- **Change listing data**
|---|
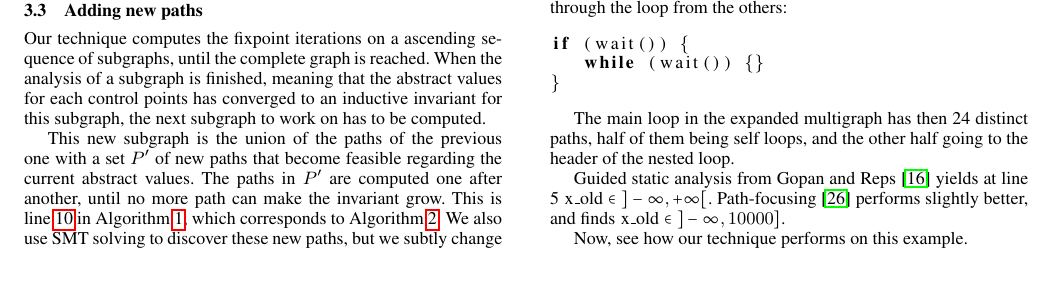
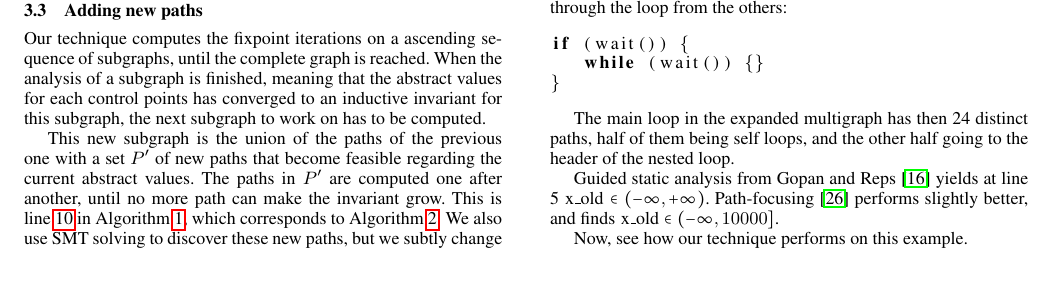
Before and after one commit to julienhenry/pagai, a LaTeX paper (papers/PLDI2012/implicitization.tex): part of page 5 of 10, cut so that both start at the same text. Compiled offline with pdfLaTeX; a missing font is replaced by an installed copy or a similar font.

Commit message:
fix typos

```diff
--- a/papers/PLDI2012/implicitization.tex
+++ b/papers/PLDI2012/implicitization.tex
@@ -603,9 +603,9 @@ The main loop in the expanded multigraph has then 24 distinct paths, half of
 them being self loops, and the other half going to the header of the nested loop.
 
 Guided static analysis from \citet{DBLP:conf/sas/GopanR07} yields at line 5
-$\lstinline|x_old| \in~]-\infty,+\infty[$.
+$\lstinline|x_old| \in (-\infty,+\infty)$.
 Path-focusing \citep{Monniaux_Gonnord_SAS11} performs slightly
-better, and finds $\lstinline|x_old| \in~]-\infty,10000]$.
+better, and finds $\lstinline|x_old| \in (-\infty,10000]$.
 
 Now, see how our technique performs on this example.
 
```
Also changed, not shown: papers/PLDI2012/implicitization.tex (2 more changed lines).
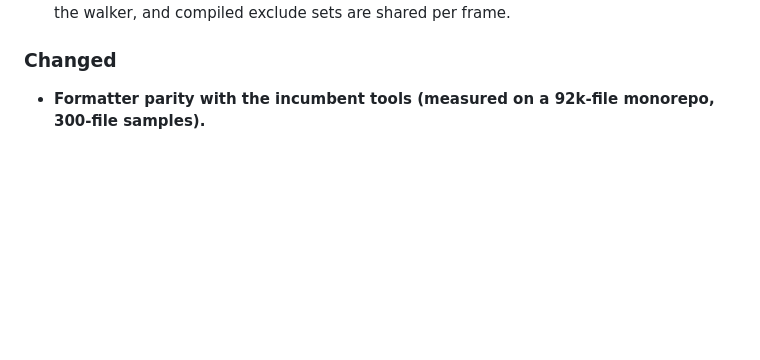
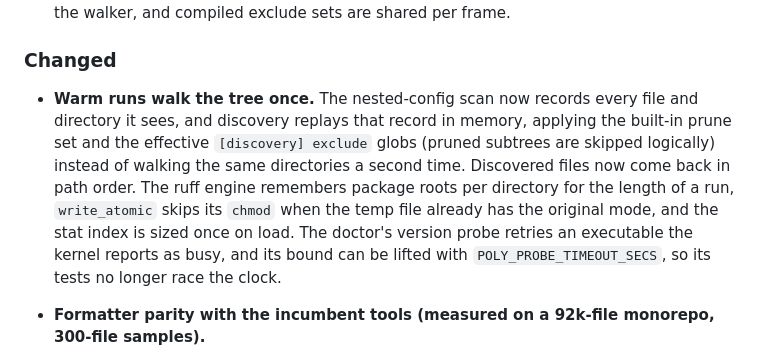
Before and after one commit to Goldziher/poly, a Markdown page: CHANGELOG.md, the part around the change. GitHub-like rendering; blank space fills up the shorter version.

Commit message:
docs: changelog for the single-walk discovery and the deterministic doctor tests

```diff
--- a/CHANGELOG.md
+++ b/CHANGELOG.md
@@ -43,6 +43,14 @@ binary drives lint, format, hooks, and commit checks from one `poly.toml`.
 
 ### Changed
 
+- **Warm runs walk the tree once.** The nested-config scan now records every file and directory it
+  sees, and discovery replays that record in memory, applying the built-in prune set and the
+  effective `[discovery] exclude` globs (pruned subtrees are skipped logically) instead of walking
+  the same directories a second time. Discovered files now come back in path order. The ruff engine
+  remembers package roots per directory for the length of a run, `write_atomic` skips its `chmod`
+  when the temp file already has the original mode, and the stat index is sized once on load.
+  The doctor's version probe retries an executable the kernel reports as busy, and its bound can be
+  lifted with `POLY_PROBE_TIMEOUT_SECS`, so its tests no longer race the clock.
 - **Formatter parity with the incumbent tools (measured on a 92k-file monorepo, 300-file samples).**
   - **HCL** now formats with a port of `hclwrite.Format`, so `.tf`/`.tfvars`/`.hcl` output is
     byte-identical to `terraform fmt` / `terragrunt hclfmt` (all 2,682 `.tf`/`.tfvars` files in the
```
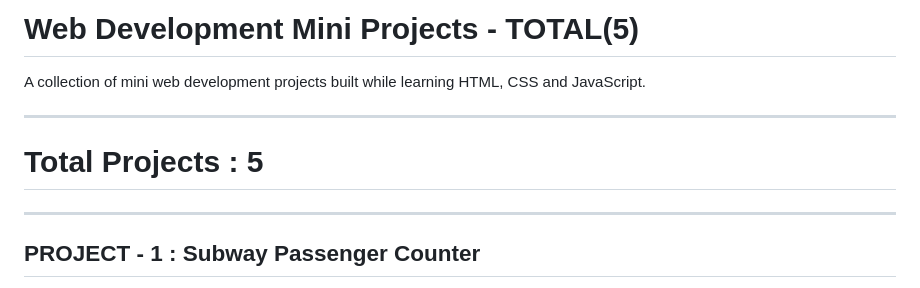
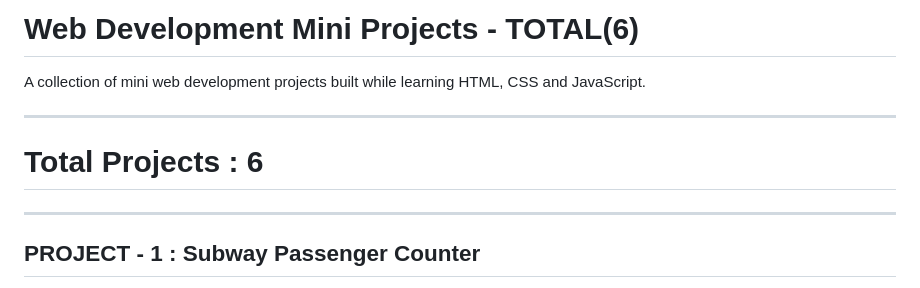
Before and after one commit to deviprasad716/Web-Development-Projects, a Markdown page: README.md, the part around the change. GitHub-like rendering.

Commit message:
Update total projects count to 6 in README

```diff
--- a/README.md
+++ b/README.md
@@ -1,11 +1,11 @@
-# Web Development Mini Projects - TOTAL(5)
+# Web Development Mini Projects - TOTAL(6)
 
 
 A collection of mini web development projects built while learning HTML, CSS and JavaScript.
 
 ---
 
-#  Total Projects : 5
+#  Total Projects : 6
 
 ---
 
```
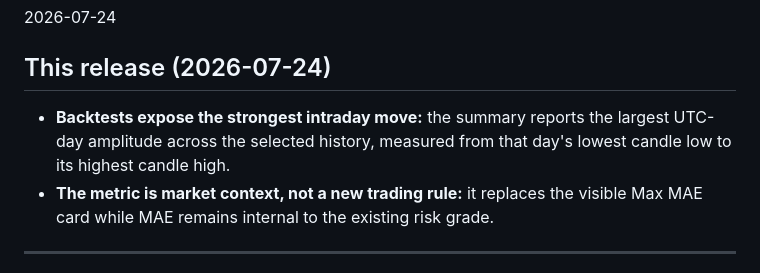
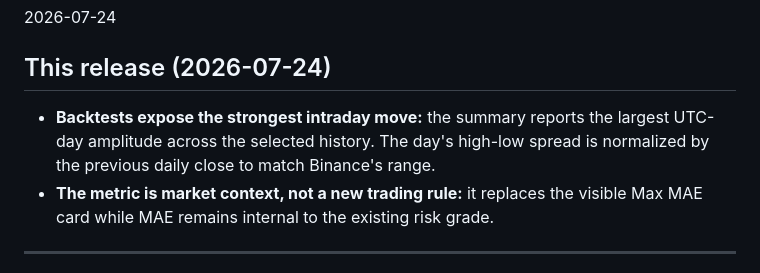
Before and after one commit to kraitebot/ingestion, a Markdown page: WhereAreWe.md, the part around the change. Drawn GitHub-style.

Commit message:
docs: correct backtest amplitude basis
Co-Authored-By: Codex <codex.com>

```diff
--- a/WhereAreWe.md
+++ b/WhereAreWe.md
@@ -7,8 +7,8 @@
 ## This release (2026-07-24)
 
 - **Backtests expose the strongest intraday move:** the summary reports the
-  largest UTC-day amplitude across the selected history, measured from that
-  day's lowest candle low to its highest candle high.
+  largest UTC-day amplitude across the selected history. The day's high-low
+  spread is normalized by the previous daily close to match Binance's range.
 - **The metric is market context, not a new trading rule:** it replaces the
   visible Max MAE card while MAE remains internal to the existing risk grade.
 
```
|---|
- **Required work**
Return every entry exactly, dropping the pictures.

- **Output for this task**
Before and after one commit to julienhenry/pagai, a LaTeX paper (papers/PLDI2012/implicitization.tex): part of page 5 of 10, cut so that both start at the same text. Compiled offline with pdfLaTeX; a missing font is replaced by an installed copy or a similar font.

Commit message:
fix typos

```diff
--- a/papers/PLDI2012/implicitization.tex
+++ b/papers/PLDI2012/implicitization.tex
@@ -603,9 +603,9 @@ The main loop in the expanded multigraph has then 24 distinct paths, half of
 them being self loops, and the other half going to the header of the nested loop.
 
 Guided static analysis from \citet{DBLP:conf/sas/GopanR07} yields at line 5
-$\lstinline|x_old| \in~]-\infty,+\infty[$.
+$\lstinline|x_old| \in (-\infty,+\infty)$.
 Path-focusing \citep{Monniaux_Gonnord_SAS11} performs slightly
-better, and finds $\lstinline|x_old| \in~]-\infty,10000]$.
+better, and finds $\lstinline|x_old| \in (-\infty,10000]$.
 
 Now, see how our technique performs on this example.
 
```
Also changed, not shown: papers/PLDI2012/implicitization.tex (2 more changed lines).
Before and after one commit to Goldziher/poly, a Markdown page: CHANGELOG.md, the part around the change. GitHub-like rendering; blank space fills up the shorter version.

Commit message:
docs: changelog for the single-walk discovery and the deterministic doctor tests

```diff
--- a/CHANGELOG.md
+++ b/CHANGELOG.md
@@ -43,6 +43,14 @@ binary drives lint, format, hooks, and commit checks from one `poly.toml`.
 
 ### Changed
 
+- **Warm runs walk the tree once.** The nested-config scan now records every file and directory it
+  sees, and discovery replays that record in memory, applying the built-in prune set and the
+  effective `[discovery] exclude` globs (pruned subtrees are skipped logically) instead of walking
+  the same directories a second time. Discovered files now come back in path order. The ruff engine
+  remembers package roots per directory for the length of a run, `write_atomic` skips its `chmod`
+  when the temp file already has the original mode, and the stat index is sized once on load.
+  The doctor's version probe retries an executable the kernel reports as busy, and its bound can be
+  lifted with `POLY_PROBE_TIMEOUT_SECS`, so its tests no longer race the clock.
 - **Formatter parity with the incumbent tools (measured on a 92k-file monorepo, 300-file samples).**
   - **HCL** now formats with a port of `hclwrite.Format`, so `.tf`/`.tfvars`/`.hcl` output is
     byte-identical to `terraform fmt` / `terragrunt hclfmt` (all 2,682 `.tf`/`.tfvars` files in the
```
Before and after one commit to deviprasad716/Web-Development-Projects, a Markdown page: README.md, the part around the change. GitHub-like rendering.

Commit message:
Update total projects count to 6 in README

```diff
--- a/README.md
+++ b/README.md
@@ -1,11 +1,11 @@
-# Web Development Mini Projects - TOTAL(5)
+# Web Development Mini Projects - TOTAL(6)
 
 
 A collection of mini web development projects built while learning HTML, CSS and JavaScript.
 
 ---
 
-#  Total Projects : 5
+#  Total Projects : 6
 
 ---
 
```
Before and after one commit to kraitebot/ingestion, a Markdown page: WhereAreWe.md, the part around the change. Drawn GitHub-style.

Commit message:
docs: correct backtest amplitude basis
Co-Authored-By: Codex <codex.com>

```diff
--- a/WhereAreWe.md
+++ b/WhereAreWe.md
@@ -7,8 +7,8 @@
 ## This release (2026-07-24)
 
 - **Backtests expose the strongest intraday move:** the summary reports the
-  largest UTC-day amplitude across the selected history, measured from that
-  day's lowest candle low to its highest candle high.
+  largest UTC-day amplitude across the selected history. The day's high-low
+  spread is normalized by the previous daily close to match Binance's range.
 - **The metric is market context, not a new trading rule:** it replaces the
   visible Max MAE card while MAE remains internal to the existing risk grade.
 
```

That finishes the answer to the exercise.